WHAT TO DO
Every line holding the string "return" is to be copied from the entries below.

INPUT
Content starts

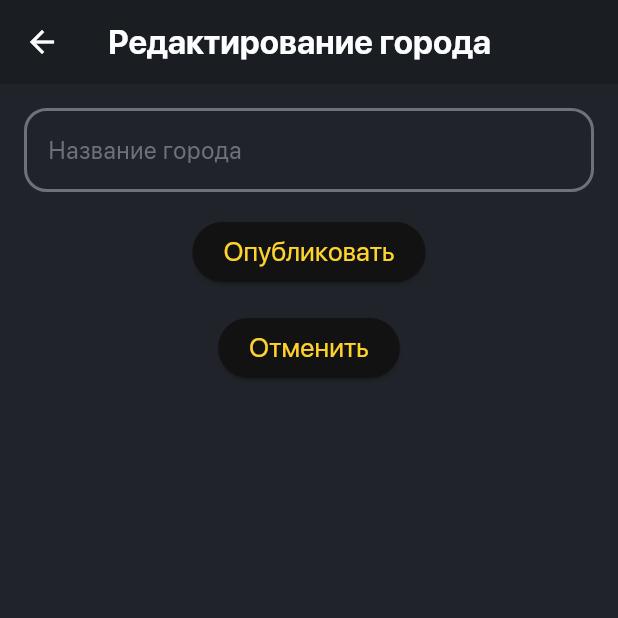
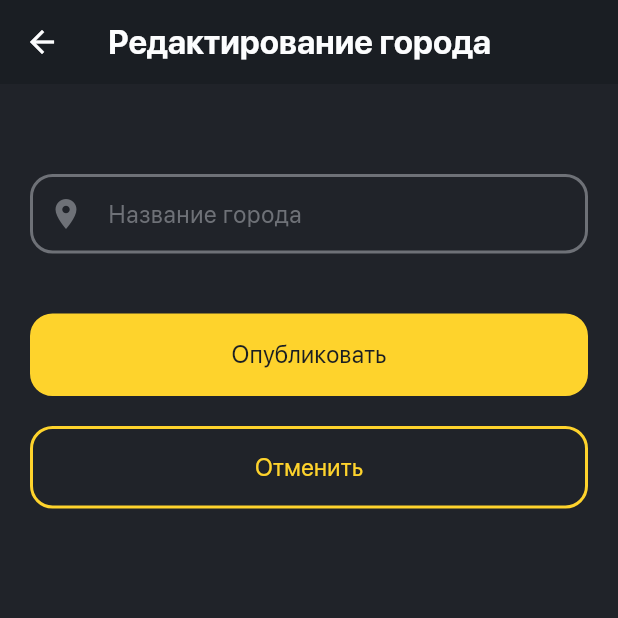
Before and after one commit to McAr0v/dvij_flutter, a Flutter app: the CityEditScreen screen opened directly, after a tap on "Опубликовать", after a tap on the "edit" icon, on a phone screen of 412 x 824 dp, the top half of it. Run offline on Flutter 3.47's test engine with Material 3 defaults, Android fonts, the phone set to English and light mode, and no system bars; our stand-ins replace firebase_auth, firebase_core, firebase_database, firebase_storage, flutter_svg, image_picker; accounts and stored records are empty; project files that could hold a hidden picture were left out.

Commit message:
Создан экран и виджет списка городов. Редактирую страницу создания/редактирования городов

```diff
--- a/lib/elements/cities_elements/city_element_in_cities_screen.dart
+++ b/lib/elements/cities_elements/city_element_in_cities_screen.dart
@@ -3,75 +3,83 @@ import '../../cities/city_class.dart';
 import '../../screens/cities_screens/city_add_or_edit_screen.dart';
 
 class CityElementInCitiesScreen extends StatelessWidget {
-  final List<City> cities;
+  final City city;
   final Function(String) onDeleteCity;
+  final int index;
 
-  const CityElementInCitiesScreen({Key? key, required this.cities, required this.onDeleteCity})
+  const CityElementInCitiesScreen({Key? key, required this.city, required this.onDeleteCity, required this.index})
       : super(key: key);
+
+  // ----- Виджет элемента списка городов на экране редактирования городов -----
 
   @override
   Widget build(BuildContext context) {
-    return _buildCitiesList();
-  }
 
-  Widget _buildCitiesList() {
-    if (cities.isEmpty) {
-      return Center(child: Text('Список городов пуст'));
-    } else {
-      return ListView.builder(
-        padding: const EdgeInsets.all(8.0),
-        itemCount: cities.length,
-        itemBuilder: (context, index) {
+    // ---- Все помещаем в колонку -----
     return Column(
       children: [
+
+        // ----- Теперь в строки
         Row(
           children: [
             // Порядковый номер строки
             Padding(
-                    padding: const EdgeInsets.all(8.0),
+              padding: const EdgeInsets.fromLTRB(0.0, 0.0, 10.0, 0.0),
               child: Text(
                 '${index + 1}.',
                 style: Theme.of(context).textTheme.labelMedium,
               ),
             ),
             // Название города и ID
+            // Expanded чтобы занимала все свободное пространство
             Expanded(
               child: Column(
                 crossAxisAlignment: CrossAxisAlignment.start,
                 children: [
+                  // --- Название города -----
                   Text(
-                          cities[index].name,
-                          style: Theme.of(context).textTheme.bodyLarge,
+                    city.name,
+                    style: Theme.of(context).textTheme.bodyMedium,
                   ),
-                        //SizedBox(height: 8.0),
+                  // ---- ID города -------
                   Text(
-                            'ID: ${cities[index].id}',
+                    'ID: ${city.id}',
                     style: Theme.of(context).textTheme.labelMedium,
                   ),
                 ],
               ),
             ),
+
             // Кнопки редактирования и удаления
             Row(
               children: [
+
+                // ---- Редактирование ----
                 IconButton(
                   icon: Icon(Icons.edit),
+                  // --- Уходим на экран редактирования -----
                   onPressed: () {
-                          Navigator.push(
+                    Navigator.pushReplacement(
                       context,
                       MaterialPageRoute(
-                              builder: (context) => CityEditScreen(city: cities[index]),
+                        builder: (context) => CityEditScreen(city: city),
                       ),
                     );
                   },
                 ),
+
+                // ---- Удаление ------
+
                 IconButton(
                   icon: Icon(Icons.delete),
+
+                  // ---- Запускаем функцию удаления города ----
+
                   onPressed: () async {
-                          String result = await City.deleteCity(cities[index].id);
+                    String result = await City.deleteCity(city.id);
 
                     if (result == 'success') {
-                            onDeleteCity(cities[index].id); // Уведомляем родительский виджет об удалении
+                      onDeleteCity(city.id); // Уведомляем родительский виджет об удалении
                       //TODO Сделать всплывающее оповещение что успешно
                     }
                   },
@@ -80,11 +88,10 @@ class CityElementInCitiesScreen extends StatelessWidget {
             ),
           ],
         ),
-              SizedBox(height: 16.0), // Расстояние между элементами
+
+        // ---- Расстояние между элементами -----
+        SizedBox(height: 15.0),
       ],
-          );
-        },
     );
   }
 }
-}
--- a/lib/screens/cities_screens/cities_list_screen.dart
+++ b/lib/screens/cities_screens/cities_list_screen.dart
@@ -1,6 +1,7 @@
 import 'package:flutter/material.dart';
 import '../../cities/city_class.dart';
 import '../../elements/cities_elements/city_element_in_cities_screen.dart';
+import '../../elements/loading_screen.dart';
 import '../../themes/app_colors.dart';
 import 'city_add_or_edit_screen.dart';
 
@@ -11,22 +12,43 @@ class CitiesListScreen extends StatefulWidget {
   _CitiesListScreenState createState() => _CitiesListScreenState();
 }
 
+// ---- Страница списка городов (Должна быть доступна только для админа)------
+
 class _CitiesListScreenState extends State<CitiesListScreen> {
+
+  // Список городов
   List<City> _cities = [];
-  bool _isAscending = true; // Переменная для отслеживания направления сортировки
 
+  // Переменная для отслеживания направления сортировки
+  bool _isAscending = true;
+
+  // Переменная, включающая экран загрузки
+  bool loading = true;
+
+  // --- Инициализируем состояние экрана ----
   @override
   void initState() {
     super.initState();
+
+    // Влючаем экран загрузки
+    loading = true;
+    // Получаем список городов
     _getCitiesFromDatabase();
+
   }
 
   @override
   Widget build(BuildContext context) {
     return Scaffold(
+      // --- Верхняя панель -----
       appBar: AppBar(
         title: Text('Список городов'),
+
+        // ---- Кнопки управления в AppBar ---
         actions: [
+
+          // СОРТИРОВКА
+
           IconButton(
             icon: Icon(
               Icons.sort,
@@ -37,38 +59,77 @@ class _CitiesListScreenState extends State<CitiesListScreen> {
               setState(() {
                 _isAscending = !_isAscending;
               });
-              // Обновляем список городов с новым направлением сортировки
-              _getCitiesFromDatabase();
+              // Сортируем список городов
+              City.sortCitiesByName(_cities, _isAscending);
             },
           ),
+
+          // Добавление нового города
+
           IconButton(
-            icon: Icon(Icons.add),
+            icon: const Icon(Icons.add),
+
+            // Переход на страницу создания города
             onPressed: () {
-              Navigator.push(
+              Navigator.pushReplacement(
                 context,
-                MaterialPageRoute(builder: (context) => CityEditScreen()),
+                MaterialPageRoute(
+                  builder: (context) => const CityEditScreen(),
+                ),
               );
             },
           ),
         ],
       ),
-      body: CityElementInCitiesScreen(
-        cities: _cities,
-        onDeleteCity: _onDeleteCity,
-      ),
+
+      // ----- Само тело экрана ------
+
+      body: Stack (
+        children: [
+          // --- ЕСЛИ ЭКРАН ЗАГРУЗКИ -----
+          if (loading) const LoadingScreen(loadingText: 'Подожди, идет загрузка городов')
+          // --- ЕСЛИ ГОРОДОВ НЕТ -----
+          else if (_cities.isEmpty) Center(child: Text('Список городов пуст'))
+          // --- ЕСЛИ ГОРОДА ЗАГРУЗИЛИСЬ
+          else ListView.builder(
+              // Открываем создатель списков
+                padding: const EdgeInsets.all(20.0),
+                itemCount: _cities.length,
+                // Шаблоны для элементов
+                itemBuilder: (context, index) {
+                  return CityElementInCitiesScreen(
+                      city: _cities[index],
+                      onDeleteCity: _onDeleteCity,
+                      index: index);
+                }
+            )
+        ],
+      )
     );
   }
 
+  // ---- Функция получения городов из БД -----
+
   Future<void> _getCitiesFromDatabase() async {
     try {
+      // --- Получаем список городов -----
       List<City> cities = await City.getCities(order: _isAscending);
+
+      // ---- Убираем экран загрузки -----
+      // ---- Подгружаем в переменную загруженные города -----
       setState(() {
+        loading = false;
         _cities = cities;
       });
     } catch (error) {
+      // TODO Сделать вывод всплывающего меню, если произошла ошибка
       print('Ошибка при получении городов: $error');
     }
   }
+
+  // ---- Функция удаления элемента из отображаемого списка ----
+  // ---- По факту, основной процесс происходит в виджете CityElementInCitiesScreen
+  // ---- Здесь он лишь убирается из видимого списка
 
   void _onDeleteCity(String cityId) {
     setState(() {
--- a/lib/screens/cities_screens/city_add_or_edit_screen.dart
+++ b/lib/screens/cities_screens/city_add_or_edit_screen.dart
@@ -1,3 +1,4 @@
+import 'package:dvij_flutter/elements/custom_button.dart';
 import 'package:flutter/material.dart';
 import '../../cities/city_class.dart';
 import 'cities_list_screen.dart'; // Импортируем экран списка городов
@@ -11,8 +12,17 @@ class CityEditScreen extends StatefulWidget {
   _CityEditScreenState createState() => _CityEditScreenState();
 }
 
+// ---- Экран редактирования или создания города ----
+
+// Принцип простой, если на экран не передается город, то это создание города
+// Если передается, то название города уже вбито, его можно редактировать
+
+// TODO При создании города Сделать проверку, существует ли уже город с таким названием?. Если да выводить всплывающее меню
+
 class _CityEditScreenState extends State<CityEditScreen> {
   final TextEditingController _cityNameController = TextEditingController();
+
+  // --- Инициализируем состояние ----
 
   @override
   void initState() {
@@ -28,29 +38,71 @@ class _CityEditScreenState extends State<CityEditScreen> {
     return Scaffold(
       appBar: AppBar(
         title: Text(widget.city != null ? 'Редактирование города' : 'Создание города'),
+
+        // Задаем особый выход на кнопку назад
+        // Чтобы не плодились экраны назад с разным списком городов
+
+        leading: IconButton(
+          icon: Icon(Icons.arrow_back),
+          onPressed: () {
+            Navigator.pushReplacement(
+              context,
+                MaterialPageRoute(
+                  builder: (context) => CitiesListScreen(),
+                ),
+            );
+          },
+        ),
       ),
+
+      // --- Само тело страницы ----
+
       body: Padding(
-        padding: const EdgeInsets.all(16.0),
+        padding: const EdgeInsets.all(20.0),
         child: Column(
           children: [
+            SizedBox(height: 40.0),
+
+            // ---- Поле ввода города ---
+
             TextField(
+              style: Theme.of(context).textTheme.bodyMedium,
+              keyboardType: TextInputType.text,
               controller: _cityNameController,
-              decoration: InputDecoration(labelText: 'Название города'),
+              decoration: const InputDecoration(
+                  labelText: 'Название города',
+                  prefixIcon: Icon(Icons.place),
+              ),
             ),
-            SizedBox(height: 16.0),
-            ElevatedButton(
-              onPressed: () {
-                _publishCity();
-              },
-              child: Text('Опубликовать'),
+
+            SizedBox(height: 40.0),
+
+            // ---- Кнопка опубликовать -----
+
+            // TODO Пока публикуется сделать экран загрузки
+            CustomButton(
+                buttonText: 'Опубликовать',
+                onTapMethod: (){
+                  _publishCity();
+                }
             ),
-            SizedBox(height: 16.0),
-            ElevatedButton(
-              onPressed: () {
-                Navigator.pop(context); // Возвращаемся на предыдущий экран
-              },
-              child: Text('Отменить'),
-            ),
+
+            SizedBox(height: 20.0),
+
+            // -- Кнопка отменить ----
+
+            CustomButton(
+                state: 'secondary',
+                buttonText: "Отменить",
+                onTapMethod: () {
+                  Navigator.pushReplacement(
+                    context,
+                    MaterialPageRoute(
+                      builder: (context) => CitiesListScreen(),
+                    ),
+                  );
+                }
+            )
           ],
         ),
       ),
@@ -73,6 +125,7 @@ class _CityEditScreenState extends State<CityEditScreen> {
     if (result == 'success'){
       // TODO - Сделать всплывающее оповещение
       // Возвращаемся на экран списка городов
+      // TODO - Вывести переход на страницу выше, за пределы виджета
       Navigator.pushReplacement(
         context,
         MaterialPageRoute(builder: (context) => CitiesListScreen()),
```
Lines whose indentation alone changed are shown as unchanged.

Content ends

SOLUTION TO THE PROBLEM
-    return _buildCitiesList();
-      return Center(child: Text('Список городов пуст'));
-      return ListView.builder(
     return Column(
     return Scaffold(
+                  return CityElementInCitiesScreen(
     return Scaffold(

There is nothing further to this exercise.